**Before-and-after page screenshots**
-------

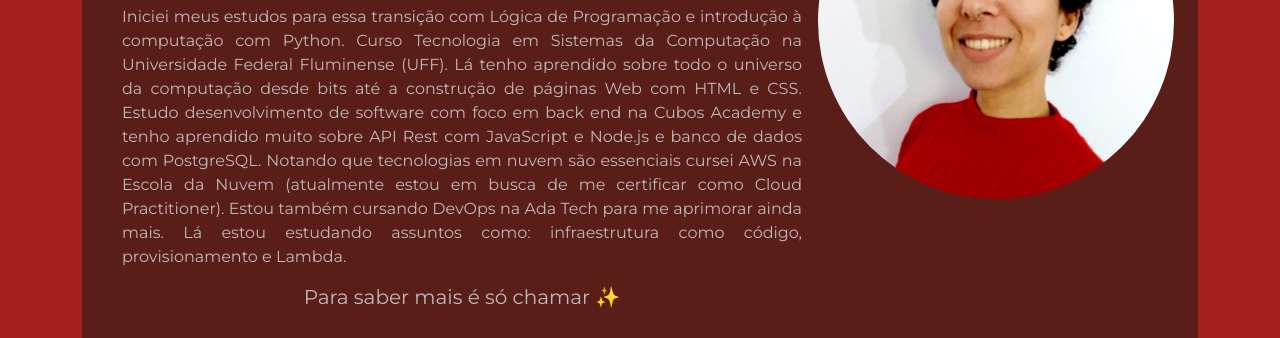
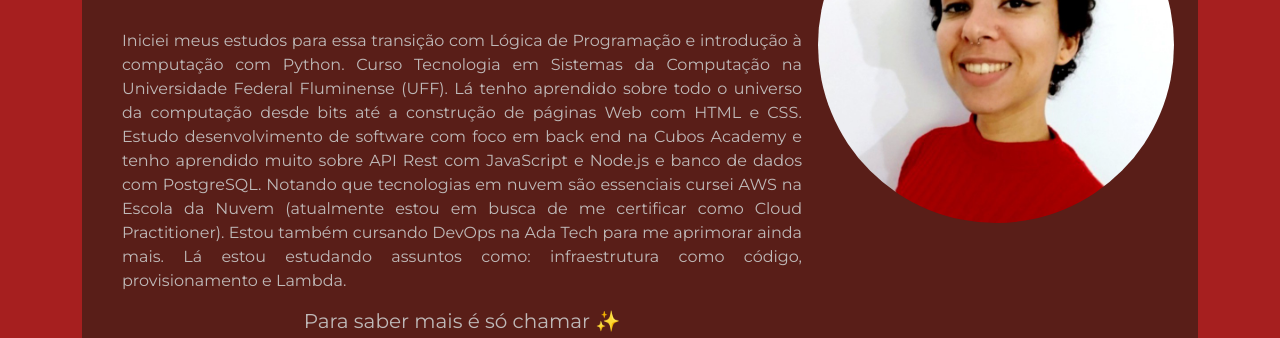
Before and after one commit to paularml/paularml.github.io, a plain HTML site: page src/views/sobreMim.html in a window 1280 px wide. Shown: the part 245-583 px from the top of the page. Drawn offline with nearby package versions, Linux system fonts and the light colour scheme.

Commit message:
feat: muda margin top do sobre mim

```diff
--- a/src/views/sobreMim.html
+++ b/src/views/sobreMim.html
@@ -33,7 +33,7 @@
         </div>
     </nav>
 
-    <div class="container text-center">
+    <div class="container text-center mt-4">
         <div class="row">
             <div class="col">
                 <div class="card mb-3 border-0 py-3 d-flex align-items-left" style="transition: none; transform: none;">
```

-------

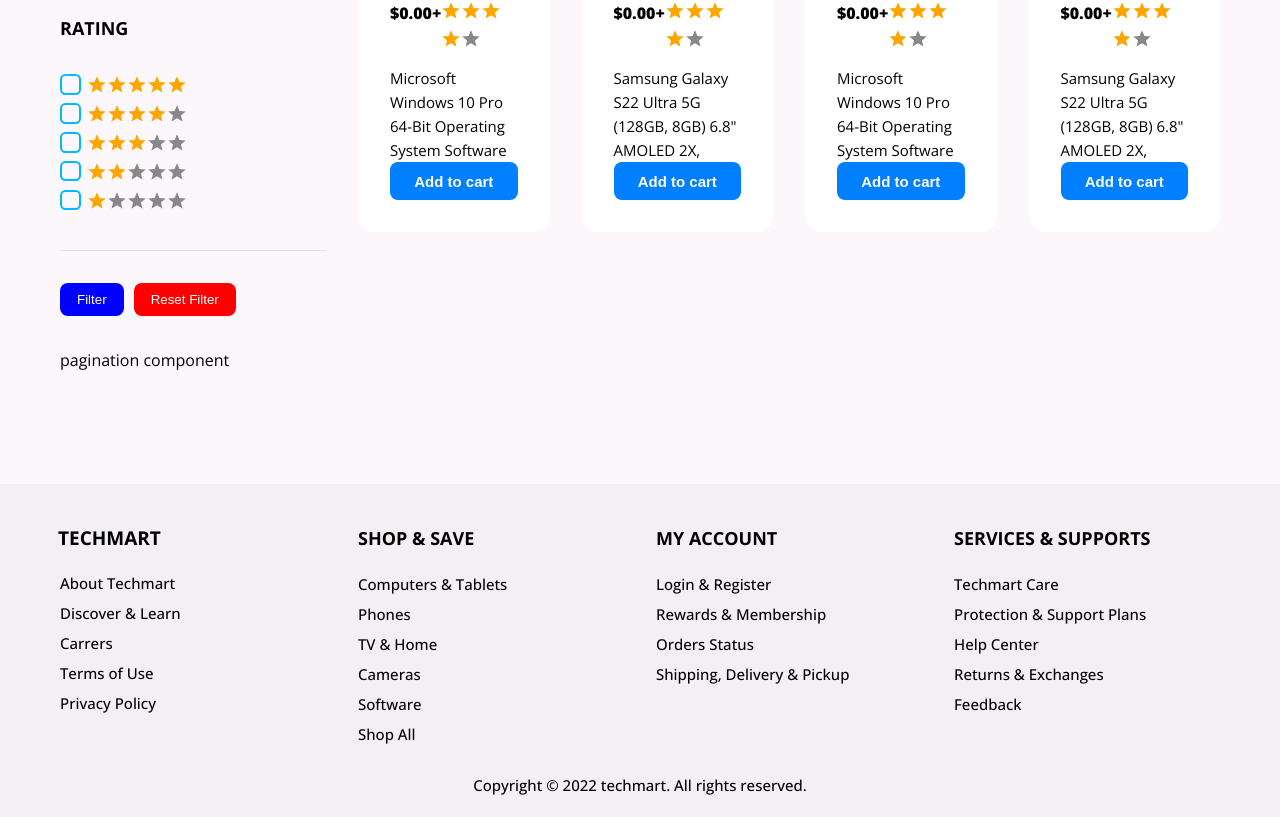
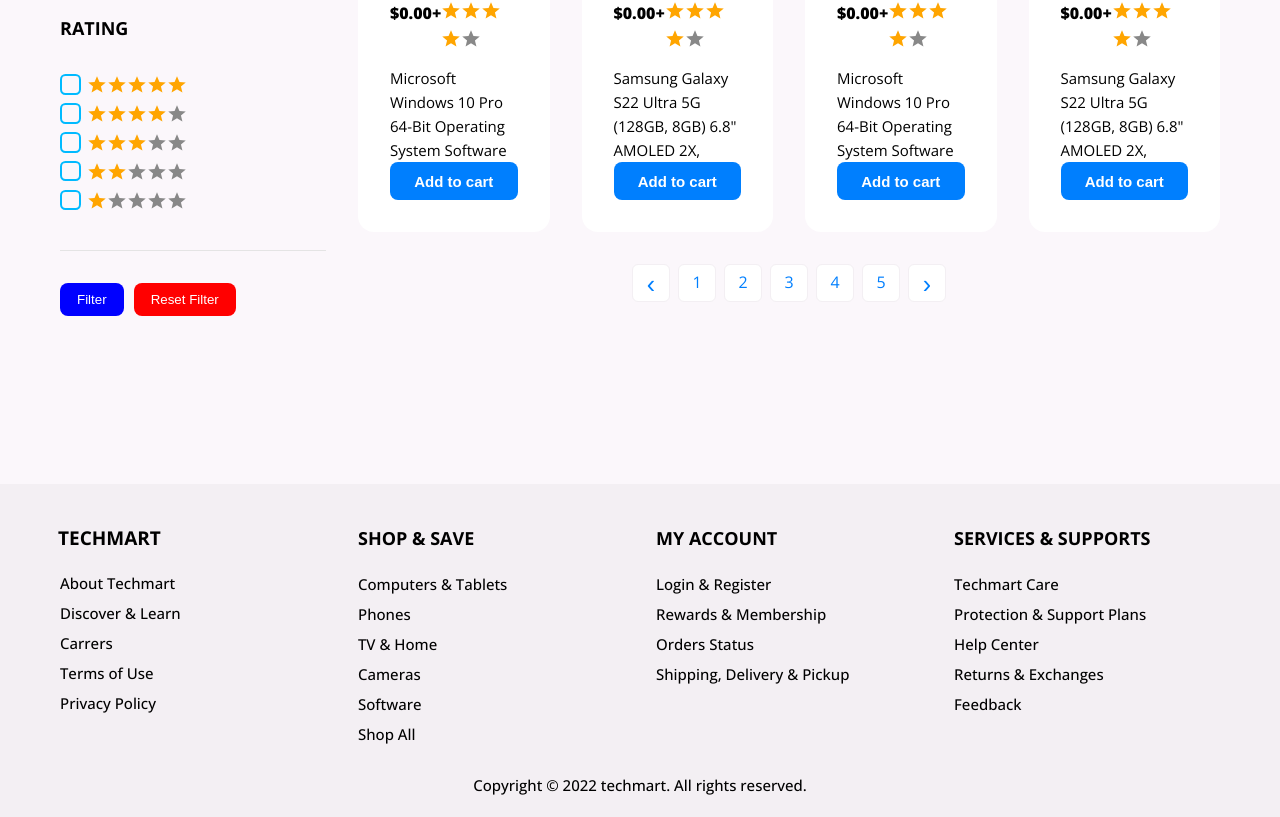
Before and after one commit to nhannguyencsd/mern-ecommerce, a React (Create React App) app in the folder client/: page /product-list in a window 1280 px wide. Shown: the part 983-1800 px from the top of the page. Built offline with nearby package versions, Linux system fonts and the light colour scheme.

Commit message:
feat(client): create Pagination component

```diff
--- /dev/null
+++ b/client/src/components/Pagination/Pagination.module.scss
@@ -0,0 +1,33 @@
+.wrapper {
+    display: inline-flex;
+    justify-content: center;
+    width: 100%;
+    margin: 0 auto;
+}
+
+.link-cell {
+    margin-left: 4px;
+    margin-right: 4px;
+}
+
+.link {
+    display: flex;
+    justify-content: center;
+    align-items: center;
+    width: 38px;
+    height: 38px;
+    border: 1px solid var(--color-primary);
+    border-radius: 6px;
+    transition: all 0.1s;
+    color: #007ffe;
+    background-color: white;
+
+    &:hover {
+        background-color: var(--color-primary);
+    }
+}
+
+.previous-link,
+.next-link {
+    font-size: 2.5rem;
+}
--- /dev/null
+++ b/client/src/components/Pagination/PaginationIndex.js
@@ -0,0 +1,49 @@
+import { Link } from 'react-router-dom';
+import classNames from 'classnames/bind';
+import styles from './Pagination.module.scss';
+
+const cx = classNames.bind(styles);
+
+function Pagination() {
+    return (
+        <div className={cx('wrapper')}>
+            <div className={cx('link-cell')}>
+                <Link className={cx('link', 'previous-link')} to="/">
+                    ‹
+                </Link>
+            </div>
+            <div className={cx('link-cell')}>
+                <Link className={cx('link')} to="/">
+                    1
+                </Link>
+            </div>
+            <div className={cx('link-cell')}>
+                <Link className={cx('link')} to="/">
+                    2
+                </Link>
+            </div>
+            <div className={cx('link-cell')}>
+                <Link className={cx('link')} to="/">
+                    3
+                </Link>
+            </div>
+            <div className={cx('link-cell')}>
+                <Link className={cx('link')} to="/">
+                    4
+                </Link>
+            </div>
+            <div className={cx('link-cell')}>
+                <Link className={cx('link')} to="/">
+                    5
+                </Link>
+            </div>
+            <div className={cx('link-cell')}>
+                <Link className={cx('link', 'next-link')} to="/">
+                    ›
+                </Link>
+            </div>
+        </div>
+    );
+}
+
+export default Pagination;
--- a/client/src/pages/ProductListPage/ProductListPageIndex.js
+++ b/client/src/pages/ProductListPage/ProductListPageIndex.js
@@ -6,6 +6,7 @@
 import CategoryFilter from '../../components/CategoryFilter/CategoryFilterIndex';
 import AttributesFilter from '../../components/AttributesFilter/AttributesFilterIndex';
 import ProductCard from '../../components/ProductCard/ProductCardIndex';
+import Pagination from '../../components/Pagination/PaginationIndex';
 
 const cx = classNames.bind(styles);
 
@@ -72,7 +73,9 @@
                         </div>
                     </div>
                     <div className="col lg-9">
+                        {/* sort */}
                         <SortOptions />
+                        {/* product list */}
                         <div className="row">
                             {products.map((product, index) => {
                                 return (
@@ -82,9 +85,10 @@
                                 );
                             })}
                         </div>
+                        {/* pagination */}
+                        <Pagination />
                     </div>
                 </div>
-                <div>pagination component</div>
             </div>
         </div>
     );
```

-------

**PROBLEM DETAILS**
Work out the number of lines above that include the string "center" and write only that number.

**EXPECTED ANSWER**
5